- _TO DO_: What you return must match the entries exactly, except that the pictures are gone.

(STUDY MATERIAL Opens)

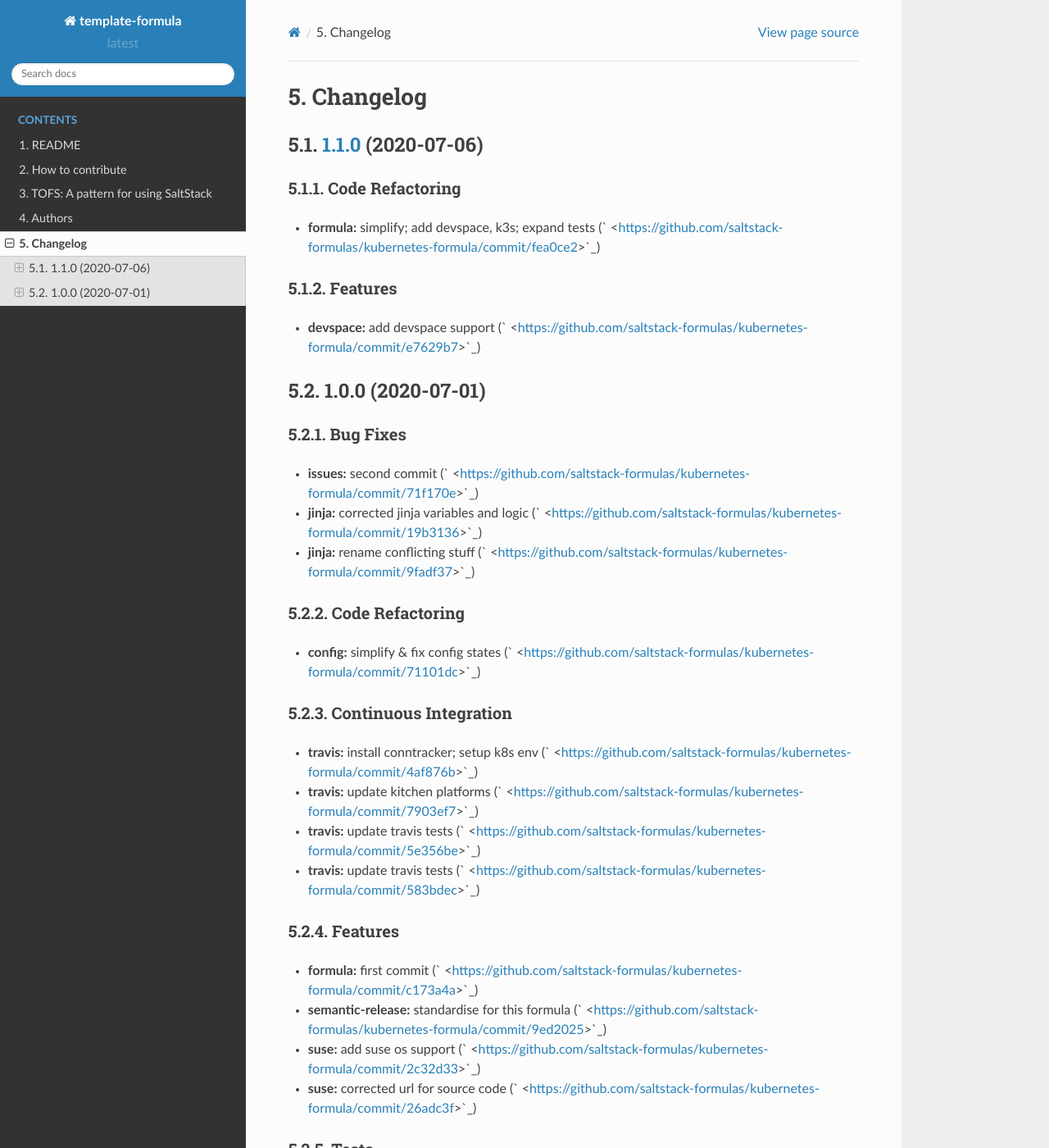
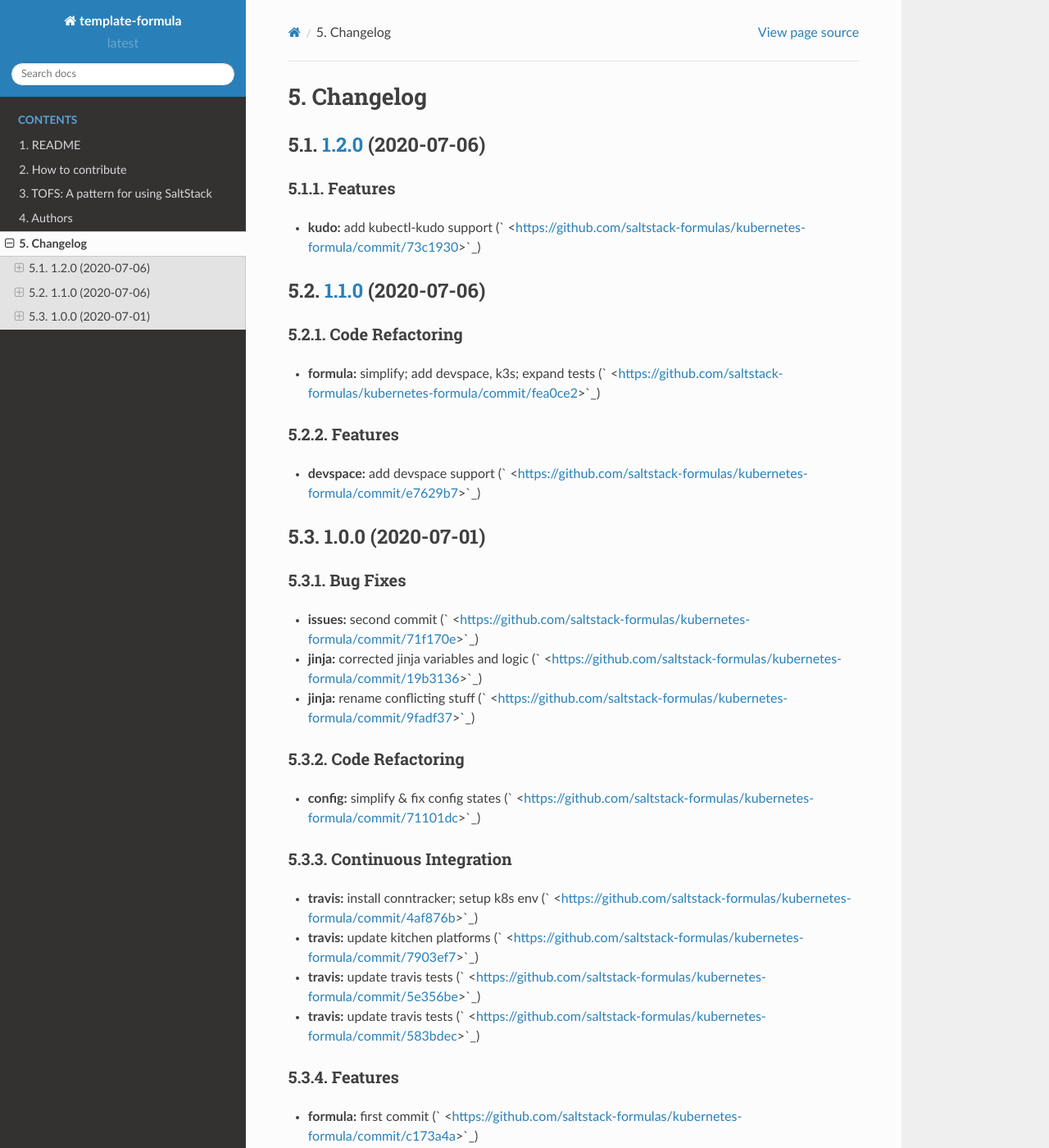
Before and after one commit to saltstack-formulas/kubernetes-formula, a Sphinx documentation site: the page built from docs/CHANGELOG.rst, in a window 1280 px wide and 1400 px high. Shown: the whole window at 82% size. Built offline with Sphinx 7.4.7 and the Read the Docs theme 2.0.0, drawn with Linux system fonts in a browser that asks for light colours; some of the changed text lies outside the part shown.

Commit message:
chore(release): 1.2.0 [skip ci]
# [1.2.0](https://github.com/saltstack-formulas/kubernetes-formula/compare/v1.1.0...v1.2.0) (2020-07-06)

### Features

* **kudo:** add kubectl-kudo support ([](https://github.com/saltstack-formulas/kubernetes-formula/commit/73c1930))

```diff
--- a/docs/AUTHORS.rst
+++ b/docs/AUTHORS.rst
@@ -15,7 +15,7 @@ This list is sorted by the number of commits per contributor in *descending* ord
      - Contributions
    * - :raw-html-m2r:`<img class='float-left rounded-1' src='https://avatars1.githubusercontent.com/u/13322818?v=4' width='36' height='36' alt='@noelmcloughlin'>`
      - `@noelmcloughlin <https://github.com/noelmcloughlin>`_
-     - 22
+     - 24
 
 
 ----
--- a/docs/CHANGELOG.rst
+++ b/docs/CHANGELOG.rst
@@ -1,6 +1,15 @@
 
 Changelog
 =========
+
+`1.2.0 <https://github.com/saltstack-formulas/kubernetes-formula/compare/v1.1.0...v1.2.0>`_ (2020-07-06)
+------------------------------------------------------------------------------------------------------------
+
+Features
+^^^^^^^^
+
+
+* **kudo:** add kubectl-kudo support (\ ` <https://github.com/saltstack-formulas/kubernetes-formula/commit/73c1930>`_\ )
 
 `1.1.0 <https://github.com/saltstack-formulas/kubernetes-formula/compare/v1.0.0...v1.1.0>`_ (2020-07-06)
 ------------------------------------------------------------------------------------------------------------
```
Also changed, not shown: AUTHORS.md (+1 -1 lines), CHANGELOG.md (+7 -0 lines), 1 other file.
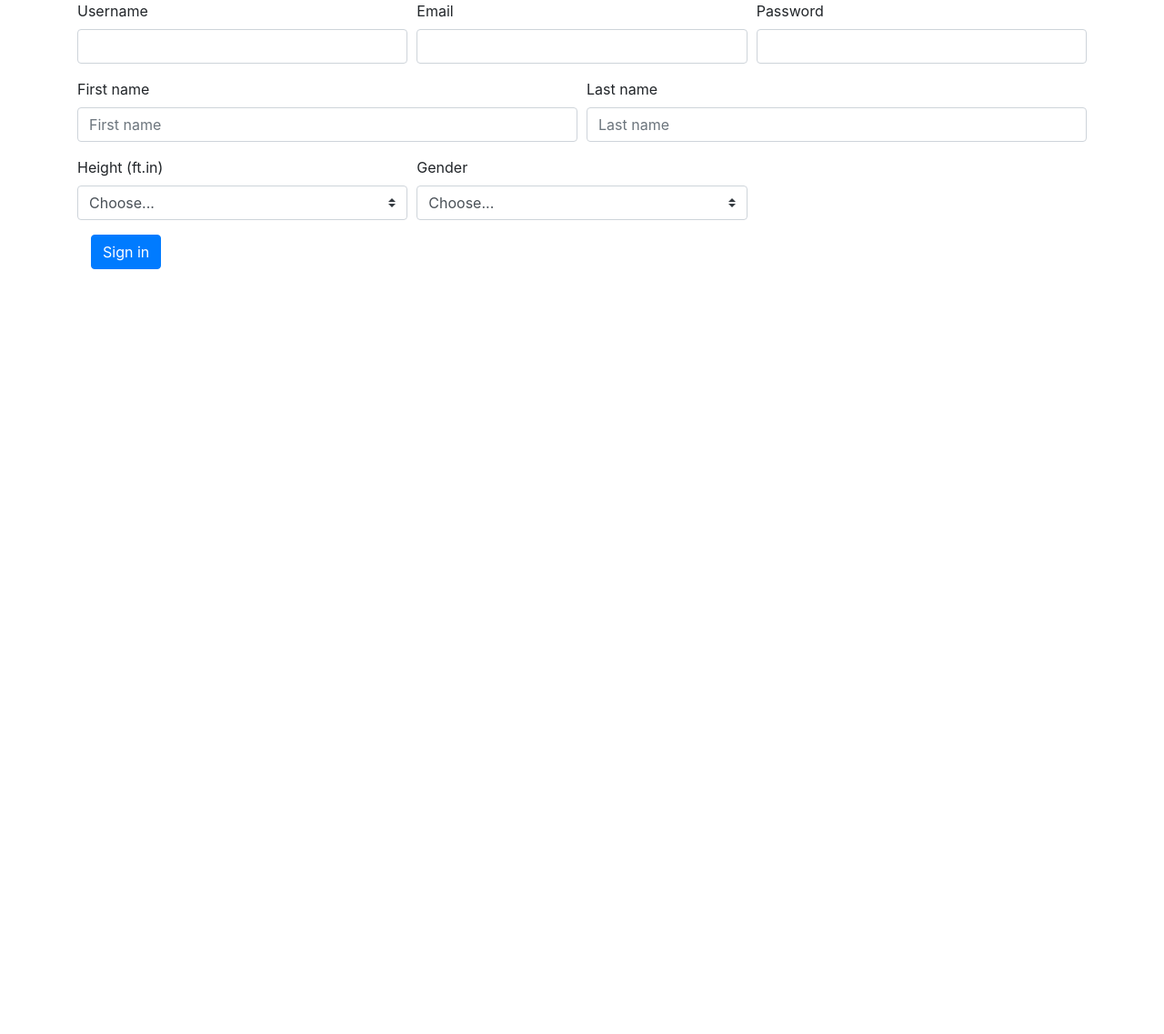
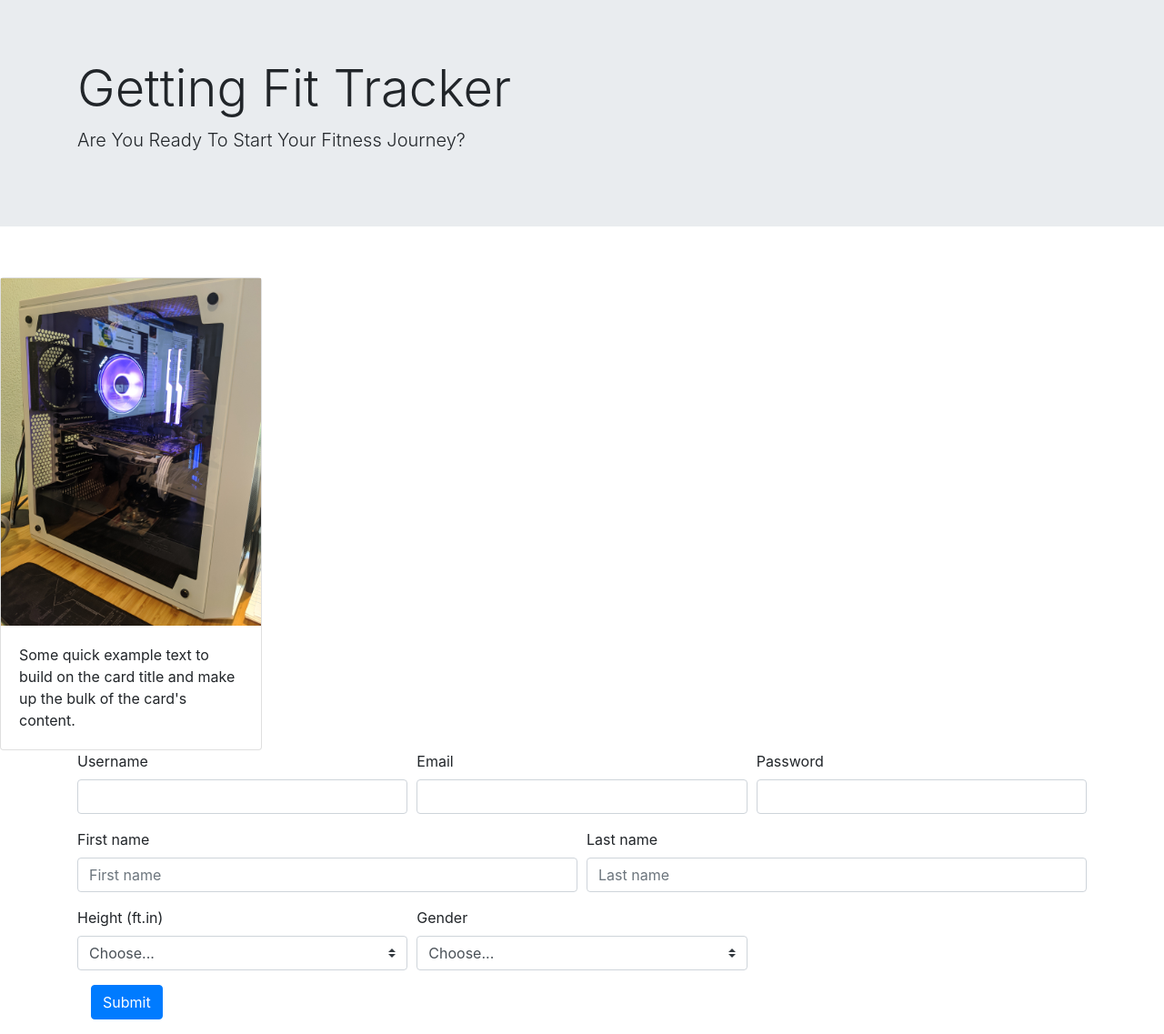
Before and after one commit to Lee-ArnoldIII/getting_fit_tracker, a Flask app: page / in a window 1280 px wide. Shown: the whole page at 91% size. Before the commit the page ends 296 px from the top, so only its background shows below. Run offline with Flask 2, Linux system fonts and the light colour scheme; some libraries are stand-ins or nearby versions.

Commit message:
adjusted structure/format of registration page. Adding styling in with more updates pending.

```diff
--- a/templates/login.html
+++ b/templates/login.html
@@ -8,6 +8,9 @@
 </head>
 <body>
     <div class='container'>
+        {% if message %}
+        <p class='message'>{{ message | safe }}</p>
+        {% endif %}
         <form method="POST">
             <div class="form-group">
             <label for="exampleInputEmail1">Username</label>
@@ -20,7 +23,7 @@
             <input type="password" class="form-control" id="exampleInputPassword1" name="password" placeholder="Password">
             </div>
 
-            <button type="submit" class="btn btn-primary">Submit</button>
+            <button type="submit" class="btn btn-primary">Log in</button>
         </form>
     </div>
 
--- a/templates/registration.html
+++ b/templates/registration.html
@@ -7,7 +7,30 @@
     <title>Registration</title>
 </head>
 <body>
+    <!-- jumbotron block -->
+    <div class="jumbotron jumbotron-fluid">
+        <div class="container">
+          <h1 class="display-4">Getting Fit Tracker</h1>
+          <p class="lead">Are You Ready To Start Your Fitness Journey?</p>
+        </div>
+    </div>
+    <img src=''>
+    <!-- media and marquee block -->
+    <div class="card" style="width: 18rem;">
+        <img src='./images/pc1.jpg' alt="profile">
+        <div class="card-body">
+          <p class="card-text">Some quick example text to build on the card title and make up the bulk of the card's content.</p>
+        </div>
+    </div>
+    <!-- marquee -->
+
+
+
+       <!-- form block -->
    <div class="container">
+       {% if message %}
+       <p class='message'>{{ message | safe }}</p>
+       {% endif %}
         <form action='/submit' method="POST">
             <div class="form-row">
                 <div class="form-group col-md-4">
@@ -94,10 +117,9 @@
             </div>
             </div>
             <div class="form-group col-sm-2">
-                <button type="submit" class="btn btn-primary">Sign in</button>
+                <button type="submit" class="btn btn-primary">Submit</button>
             </div>
             </div>
-
         </form>
    </div>
 </body>
```
Also changed, not shown: templates/images/pc1.jpg (added).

(STUDY MATERIAL Closes)

- _WRITTEN RESPONSE_:
Before and after one commit to saltstack-formulas/kubernetes-formula, a Sphinx documentation site: the page built from docs/CHANGELOG.rst, in a window 1280 px wide and 1400 px high. Shown: the whole window at 82% size. Built offline with Sphinx 7.4.7 and the Read the Docs theme 2.0.0, drawn with Linux system fonts in a browser that asks for light colours; some of the changed text lies outside the part shown.

Commit message:
chore(release): 1.2.0 [skip ci]
# [1.2.0](https://github.com/saltstack-formulas/kubernetes-formula/compare/v1.1.0...v1.2.0) (2020-07-06)

### Features

* **kudo:** add kubectl-kudo support ([](https://github.com/saltstack-formulas/kubernetes-formula/commit/73c1930))

```diff
--- a/docs/AUTHORS.rst
+++ b/docs/AUTHORS.rst
@@ -15,7 +15,7 @@ This list is sorted by the number of commits per contributor in *descending* ord
      - Contributions
    * - :raw-html-m2r:`<img class='float-left rounded-1' src='https://avatars1.githubusercontent.com/u/13322818?v=4' width='36' height='36' alt='@noelmcloughlin'>`
      - `@noelmcloughlin <https://github.com/noelmcloughlin>`_
-     - 22
+     - 24
 
 
 ----
--- a/docs/CHANGELOG.rst
+++ b/docs/CHANGELOG.rst
@@ -1,6 +1,15 @@
 
 Changelog
 =========
+
+`1.2.0 <https://github.com/saltstack-formulas/kubernetes-formula/compare/v1.1.0...v1.2.0>`_ (2020-07-06)
+------------------------------------------------------------------------------------------------------------
+
+Features
+^^^^^^^^
+
+
+* **kudo:** add kubectl-kudo support (\ ` <https://github.com/saltstack-formulas/kubernetes-formula/commit/73c1930>`_\ )
 
 `1.1.0 <https://github.com/saltstack-formulas/kubernetes-formula/compare/v1.0.0...v1.1.0>`_ (2020-07-06)
 ------------------------------------------------------------------------------------------------------------
```
Also changed, not shown: AUTHORS.md (+1 -1 lines), CHANGELOG.md (+7 -0 lines), 1 other file.
Before and after one commit to Lee-ArnoldIII/getting_fit_tracker, a Flask app: page / in a window 1280 px wide. Shown: the whole page at 91% size. Before the commit the page ends 296 px from the top, so only its background shows below. Run offline with Flask 2, Linux system fonts and the light colour scheme; some libraries are stand-ins or nearby versions.

Commit message:
adjusted structure/format of registration page. Adding styling in with more updates pending.

```diff
--- a/templates/login.html
+++ b/templates/login.html
@@ -8,6 +8,9 @@
 </head>
 <body>
     <div class='container'>
+        {% if message %}
+        <p class='message'>{{ message | safe }}</p>
+        {% endif %}
         <form method="POST">
             <div class="form-group">
             <label for="exampleInputEmail1">Username</label>
@@ -20,7 +23,7 @@
             <input type="password" class="form-control" id="exampleInputPassword1" name="password" placeholder="Password">
             </div>
 
-            <button type="submit" class="btn btn-primary">Submit</button>
+            <button type="submit" class="btn btn-primary">Log in</button>
         </form>
     </div>
 
--- a/templates/registration.html
+++ b/templates/registration.html
@@ -7,7 +7,30 @@
     <title>Registration</title>
 </head>
 <body>
+    <!-- jumbotron block -->
+    <div class="jumbotron jumbotron-fluid">
+        <div class="container">
+          <h1 class="display-4">Getting Fit Tracker</h1>
+          <p class="lead">Are You Ready To Start Your Fitness Journey?</p>
+        </div>
+    </div>
+    <img src=''>
+    <!-- media and marquee block -->
+    <div class="card" style="width: 18rem;">
+        <img src='./images/pc1.jpg' alt="profile">
+        <div class="card-body">
+          <p class="card-text">Some quick example text to build on the card title and make up the bulk of the card's content.</p>
+        </div>
+    </div>
+    <!-- marquee -->
+
+
+
+       <!-- form block -->
    <div class="container">
+       {% if message %}
+       <p class='message'>{{ message | safe }}</p>
+       {% endif %}
         <form action='/submit' method="POST">
             <div class="form-row">
                 <div class="form-group col-md-4">
@@ -94,10 +117,9 @@
             </div>
             </div>
             <div class="form-group col-sm-2">
-                <button type="submit" class="btn btn-primary">Sign in</button>
+                <button type="submit" class="btn btn-primary">Submit</button>
             </div>
             </div>
-
         </form>
    </div>
 </body>
```
Also changed, not shown: templates/images/pc1.jpg (added).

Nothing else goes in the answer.